There are many ways we can approach animals in a non-threatening way.  Just think of blinds, for example.  Biologists actually recommend blinds for photographing and observing birds, but you don't hear them championed.  I can approach shore birds slowly on my belly and half the flock is asleep and I am only 10 feet away.

Honestly, I have only been in a few situations where I thought the animals were too nervous and we had affected its ability to move naturally. Once I realized this, I moved away and the animal is better off because of it.   Birds in Florida, for example are incredibly tame, yet in these areas we hear the battle cry the loudest against wildlife photography.  I see this whole thing as misplaced aggression.   I could go on and on with this topic, but I will leave it here before I go off on a huge rant.

The Christian 
Conservationist
Probably the least known and definitely the least understood is the Christian Conservationist, but we are out there in some large numbers.  What does this conservationist believe?


  1. We believe that God created the world and all the animals in it.  Not a popular notion these days (Gen Chapter 1).
  2. We believe that God loves his creation and because of that so should we.  (Luke 12:6, "Are not five sparrows sold for two pennies? And not one of them is forgotten before God.")
  3. We believe that all life is precious whether it be man or animal and God has provisions in nature to take care of them. (Matthew 6, "Look at the birds of the air: they neither sow nor reap nor gather into barns, and yet your heavenly Father feeds them.  Are you not of more value than they?"
  4. We believe that God told us to take care of his creation and be good stewards of it. (Gen 1“Be fruitful and increase in number; fill the earth and subdue it. Rule over the fish in the sea and the birds in the sky and over every living creature that moves on the ground.”)
  5. We believe that man was originally designed to eat seeds and fruit, but after the fall of man, meat was introduced to our fallen bodies. (Genesis 1:29, "Then God said, "I give you every seed-bearing plant on the face of the whole earth and every tree that has fruit with seed in it. They will be yours for food.")
  6. We believe that it is wrong to make fun of another for being a vegetarian. There are also several key references to vegetarianism (Adam, Eve and Daniel).  
  7. We believe that sin entered the world and death by sin.  We are condemned to death, but by accepting Christ as our savior we choose to overcome death.  Death was never supposed to be part of the equation.  Humans and animals were to live in perfect harmony from the beginning!

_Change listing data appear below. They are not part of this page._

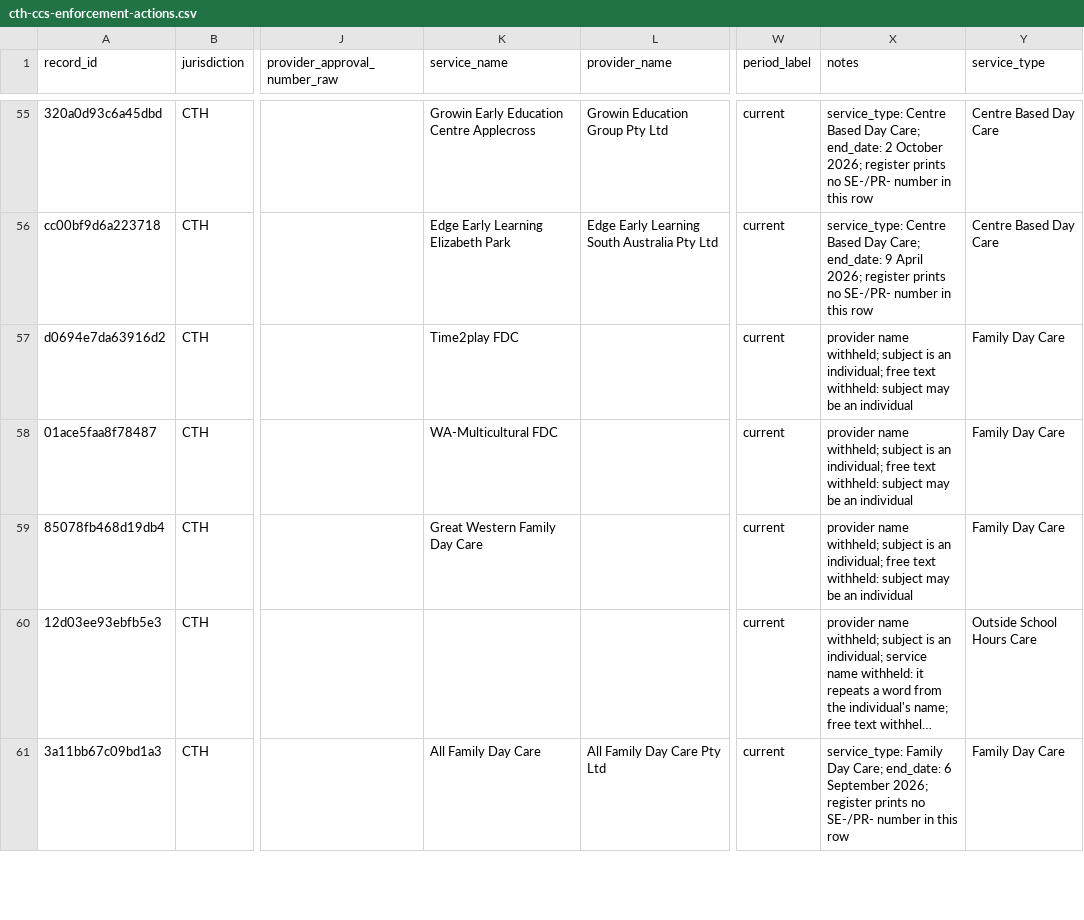
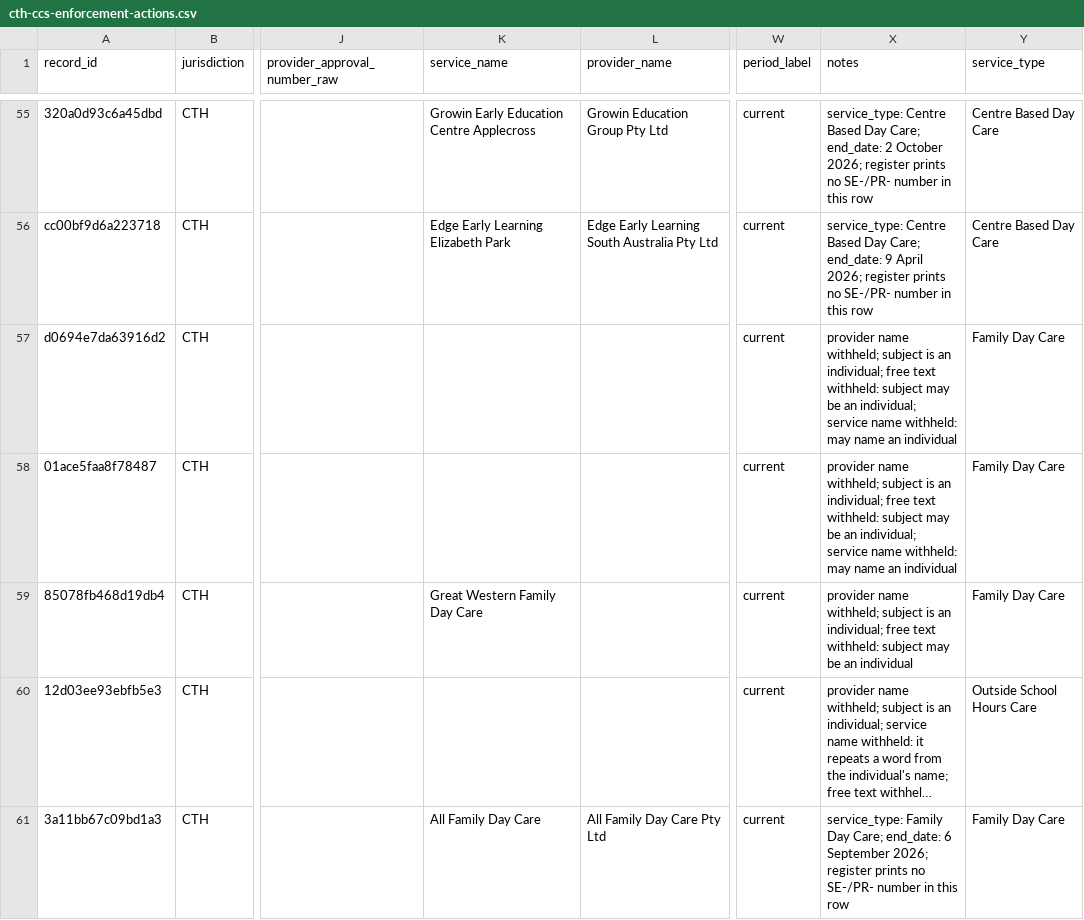
Before and after one commit to Jimmycarroll2021/Transparency-in-Care-Australia, a CSV file: data/processed/cth-ccs-enforcement-actions.csv, drawn as a sheet; only a part is shown, gaps mark what is left out; long unchanged cells end in …; the diff covers the shown part only; the diff names each change by its address in the sheet, - before the commit and + after, or states it on an @@ line.

```diff
--- a/data/processed/cth-ccs-enforcement-actions.csv
+++ b/data/processed/cth-ccs-enforcement-actions.csv
-K57 (service_name): Time2play FDC
+K57 (service_name): (empty)
-X57:X58 (notes): …be an individual
+X57:X58 (notes): …be an individual; service name withheld: may name an individual
-K58 (service_name): WA-Multicultural FDC
+K58 (service_name): (empty)
```
Also changed, not shown: 56 edited cells elsewhere in this file, data/processed/provider-abn.csv, data/processed/provider-groups.csv, 26 other files.
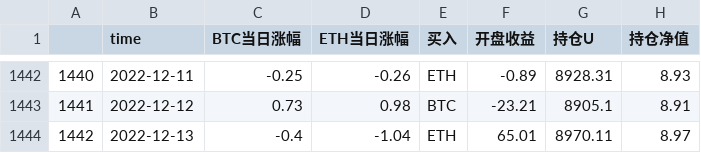
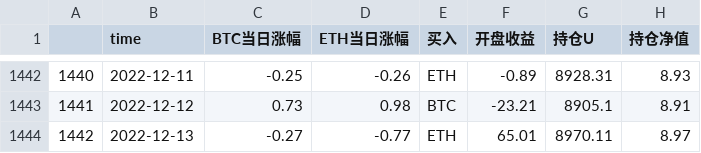
Before and after one commit to Hujunjob/learn_celue, a CSV file: backtest_data/back_test_celue1.csv, drawn as a sheet; only a part is shown, gaps mark what is left out.

```diff
--- a/backtest_data/back_test_celue1.csv
+++ b/backtest_data/back_test_celue1.csv
@@ -1443,2 +1443,2 @@
 1441,2022-12-12,0.73,0.98,BTC,-23.21,8905.1,8.91
-1442,2022-12-13,-0.4,-1.04,ETH,65.01,8970.11,8.97
+1442,2022-12-13,-0.27,-0.77,ETH,65.01,8970.11,8.97
```
Also changed, not shown: backtest_data/btc_eth_price_change.csv, 7 other files.
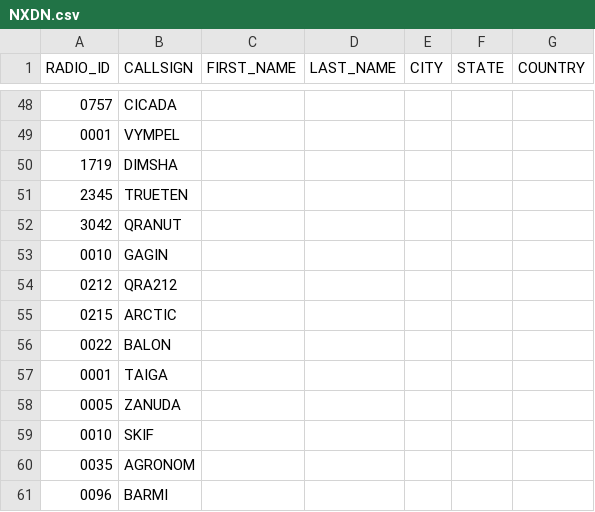
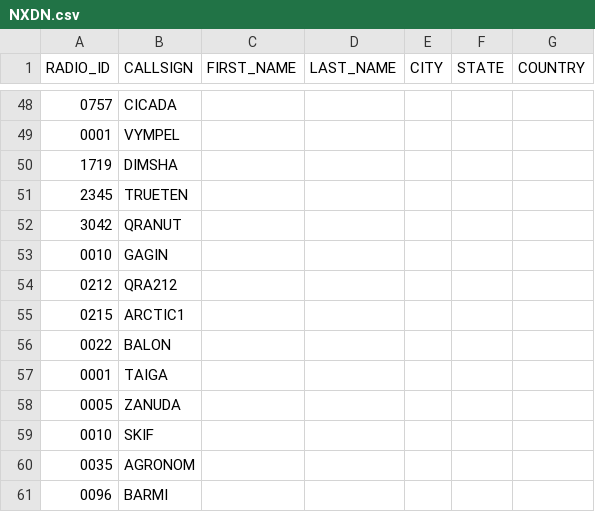
Before and after one commit to krot4u/Public_scripts, a CSV file: NXDN.csv, drawn as a sheet; only a part is shown, gaps mark what is left out.

Commit message:
Update NXDN.csv with new content

```diff
--- a/NXDN.csv
+++ b/NXDN.csv
@@ -54,3 +54,3 @@ RADIO_ID,CALLSIGN,FIRST_NAME,LAST_NAME,CITY,STATE,COUNTRY
 0212,QRA212, , , , ,
-0215,ARCTIC, , , , ,
+0215,ARCTIC1, , , , ,
 0022,BALON, , , , ,
```
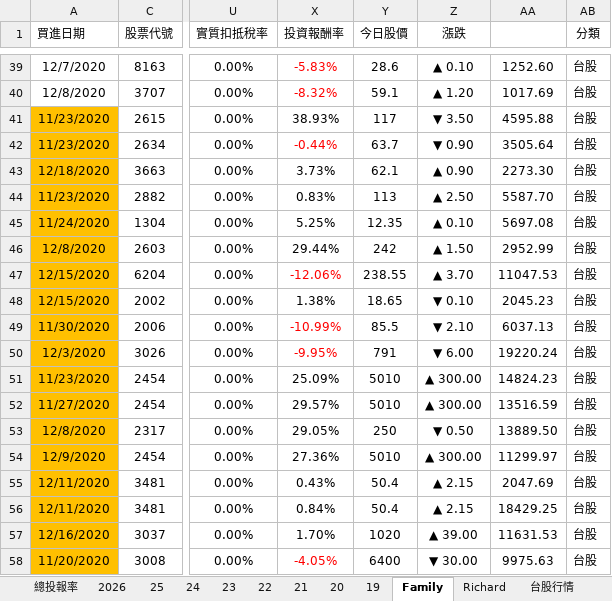
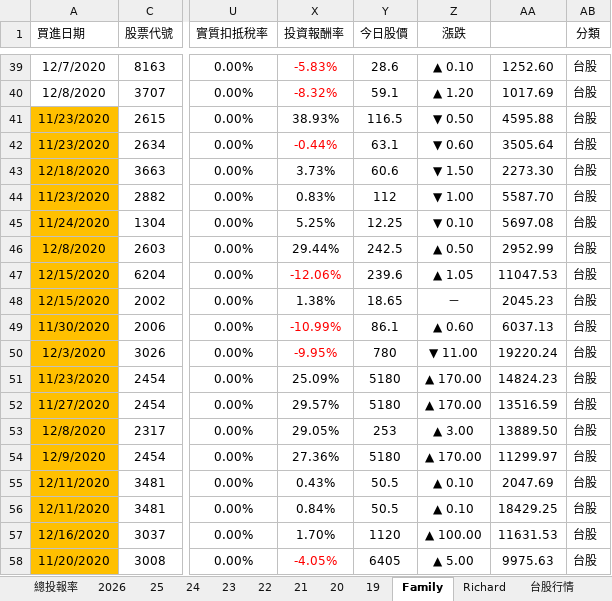
Before and after one commit to even182/richard-personal-hub, an Excel workbook: data/family_data.xlsx, sheet Family, drawn as a sheet; only a part is shown, gaps mark what is left out; values as stored, in another font and other column widths than the file's, no borders; charts and pictures and conditional formats not drawn; the diff covers the shown part only; the diff names each change by its address in the sheet, - before the commit and + after, or states it on an @@ line.

Commit message:
update: family data (2026-09-22)

```diff
--- a/data/family_data.xlsx (sheet Family)
+++ b/data/family_data.xlsx (sheet Family)
-Y41 (今日股價): 117
+Y41 (今日股價): 116.5
-Z41 (漲跌): ▼ 3.50
+Z41 (漲跌): ▼ 0.50
-Y42 (今日股價): 63.7
+Y42 (今日股價): 63.1
-Z42 (漲跌): ▼ 0.90
+Z42 (漲跌): ▼ 0.60
-Y43 (今日股價): 62.1
+Y43 (今日股價): 60.6
-Z43 (漲跌): ▲ 0.90
+Z43 (漲跌): ▼ 1.50
-Y44 (今日股價): 113
+Y44 (今日股價): 112
-Z44 (漲跌): ▲ 2.50
+Z44 (漲跌): ▼ 1.00
-Y45 (今日股價): 12.35
+Y45 (今日股價): 12.25
-Z45 (漲跌): ▲ 0.10
+Z45 (漲跌): ▼ 0.10
-Y46 (今日股價): 242
+Y46 (今日股價): 242.5
-Z46 (漲跌): ▲ 1.50
+Z46 (漲跌): ▲ 0.50
-Y47 (今日股價): 238.55
+Y47 (今日股價): 239.6
-Z47 (漲跌): ▲ 3.70
+Z47 (漲跌): ▲ 1.05
-Z48 (漲跌): ▼ 0.10
+Z48 (漲跌): －
-Y49 (今日股價): 85.5
+Y49 (今日股價): 86.1
-Z49 (漲跌): ▼ 2.10
+Z49 (漲跌): ▲ 0.60
-Y50 (今日股價): 791
+Y50 (今日股價): 780
-Z50 (漲跌): ▼ 6.00
+Z50 (漲跌): ▼ 11.00
-Y51:Y52 (今日股價): 5010
+Y51:Y52 (今日股價): 5180
-Z51:Z52 (漲跌): ▲ 300.00
+Z51:Z52 (漲跌): ▲ 170.00
-Y53 (今日股價): 250
+Y53 (今日股價): 253
-Z53 (漲跌): ▼ 0.50
+Z53 (漲跌): ▲ 3.00
-Y54 (今日股價): 5010
+Y54 (今日股價): 5180
-Z54 (漲跌): ▲ 300.00
+Z54 (漲跌): ▲ 170.00
-Y55:Y56 (今日股價): 50.4
+Y55:Y56 (今日股價): 50.5
-Z55:Z56 (漲跌): ▲ 2.15
+Z55:Z56 (漲跌): ▲ 0.10
-Y57 (今日股價): 1020
+Y57 (今日股價): 1120
-Z57 (漲跌): ▲ 39.00
+Z57 (漲跌): ▲ 100.00
-Y58 (今日股價): 6400
+Y58 (今日股價): 6405
-Z58 (漲跌): ▼ 30.00
+Z58 (漲跌): ▲ 5.00
```
Also changed, not shown: 1 added row, 1 removed row, 792 edited cells and cell formats elsewhere in this sheet, sheet 台股行情, sheet 2026, sheet Richard, sheet 21, sheet 25, sheet 24, 5 more sheets, hidden cells, charts or pictures.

Now, as you can imagine, many Christian Conservationists also tend to be conservatives politically and some of the principles above come in conflict with the beliefs of fiscal conservatives.  Moral conservatives, which I consider myself to be, do not believe in murdering humans.  We equate the abortion of a human as murder.  So because liberals tend to not vote against abortion, we tend to vote conservative.  It's really that simple and that is something some people cannot accept.

Many of you who are reading this just became angry.  I am sorry that you feel this way because I probably have more in common with you than you think, but I cannot condone murder on any level. 

We also may not like other aspects such as fracking in areas which damage the environment.  We also believe in the conservation of birds and mammals of all kinds. We do not like waste, period!  Life is precious, period!  



Finally, Pure Subjective Opinion and the Wrap Up


When I view an animal, it is much different than most of society.  When I view it, I see an amazing creation, created by God.  I view, marvel and respect his creation, but I also see myself as a potential predator.  

Much as a hawk will kill a rabbit if he needs it for food, so would I (if I had to, to survive).  This always has to be balanced against the population and conservation of the species. God has given me a sharp mind and I have the ability to conserve his creation.  I choose to not hunt because I do not need to.  I would rather let the creature go about his life and let me document his behavior than shed its blood. I long for the days of The Garden, where man and animal could live in perfect harmony.   

As far as eating animals, If I had to choose a diet for pure health reasons, it would be fish, seeds, fruits and vegetables.  I feel like this offers the human body the best sources of protein, sugar, minerals and vitamins.  I do not condemn those who are vegetarians or those who eat meat.

The key difference between the human and the animal is the ability to use our minds to affect the outcome of diverse situations and the fact that we have a spirit.  We were created to worship and take care of God's creation.  We have within us the power to take care of God's creation just as he intended us to and the capacity for eternal life. We were created higher than the animal.  That is why we must take them under our wing.

I do not want to argue with you on any of this.  This is just a stated opinion and I do not want to debate this.  Life is too short to argue at length on this topic.  Just consider the opinion, adapt it or agree to disagree and move along.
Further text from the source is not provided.